A Spring Hill resident has recently made it her goal to see Tennessee added to that list, and has started an online fundraiser to see one installed in Spring Hill.
Ginnie Sweeney, a Spring Hill resident since 2007 and owner of Sweeney Hill Farm, told the Home Page she had come across a news article one day about a baby being surrendered in Indiana via a Safe Haven Baby Box. Intrigued, Sweeney eventually stumbled across the SHBB website, where she discovered that since the first Safe Haven Baby Box was erected in Indiana in 2016, there had not been a single dead abandoned infant in the state.
“That statement made me think of the babies that were abandoned and left to die prior to the boxes being installed,” Sweeny wrote in a message to the Home Page. “It’s a thought that made me tear up several times. The thought just kept coming back to me. I wanted to know if Tennessee had any SHBB. I was sad to find out that it doesn’t.”
Founded in Indiana in 2016, the nonprofit provides safe infant deposit boxes that can be installed at fire stations or hospitals. While most states do have safe-haven laws that allow for mothers to give up children at hospitals or fire stations, doing so still requires the mother to have a face-to-face interaction — something SHBB argues, could be a deterrent for some mothers.
Sweeney said she was well aware of Tennessee’s safe-haven laws, but argued that the face-to-face interaction mothers face when surrendering a child is often a strong enough deterrent as to lead mothers to abandon children by other, less safe means.
“I think Tennessee’s Safe Haven law is great,” Sweeny wrote. “Thus far, 103 newborns have been saved by it. However, the law requires that the baby be given to a staff member of the facility. There will be a certain percentage of mothers who simply aren’t willing to hand off their baby if it requires doing so face-to-face. These mothers desire absolute anonymity so much that they just won’t do it. They’d abandon their child in an unsafe area first. Having boxes available would fill the currently unmet need of absolute anonymity for these women and thus save the lives of some infants.”
Sweeney said that while the Safe Haven Baby Box would do well to serve any Spring Hill mother looking for a safe way to surrender her child, the fire station on Port Royal Road would be ideal due to its close proximity to I-65, as it could be easier utilized by mothers from across the greater-Nashville area.

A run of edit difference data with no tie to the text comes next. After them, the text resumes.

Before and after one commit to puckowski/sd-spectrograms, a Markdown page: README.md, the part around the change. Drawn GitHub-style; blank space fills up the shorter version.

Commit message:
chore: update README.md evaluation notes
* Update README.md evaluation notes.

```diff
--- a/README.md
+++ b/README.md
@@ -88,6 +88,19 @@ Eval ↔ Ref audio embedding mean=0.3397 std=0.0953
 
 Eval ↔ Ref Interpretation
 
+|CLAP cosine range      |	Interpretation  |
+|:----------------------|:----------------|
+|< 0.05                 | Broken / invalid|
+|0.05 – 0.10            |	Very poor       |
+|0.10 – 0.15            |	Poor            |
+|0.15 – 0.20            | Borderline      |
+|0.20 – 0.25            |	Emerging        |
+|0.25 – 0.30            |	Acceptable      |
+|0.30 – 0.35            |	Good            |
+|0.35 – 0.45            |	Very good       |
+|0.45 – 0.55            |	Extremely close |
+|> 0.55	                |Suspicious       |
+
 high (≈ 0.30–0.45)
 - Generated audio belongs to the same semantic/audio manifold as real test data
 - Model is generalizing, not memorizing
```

“While a Spring Hill mother might use the box, it’s just as likely, if not more so, that someone from the surrounding area would drive here to use it," Sweeney says. "I think Tennessee needs to have at least a half dozen Safe Haven Baby Boxes dotted across the state, so that no mother is more than an hour or two drive away from one.”
Sweeney’s online fundraiser has a goal of $13,000, and has currently amassed $45 in contributions. Those interested in donating or learning more about the fundraiser can visit the page online by clicking here.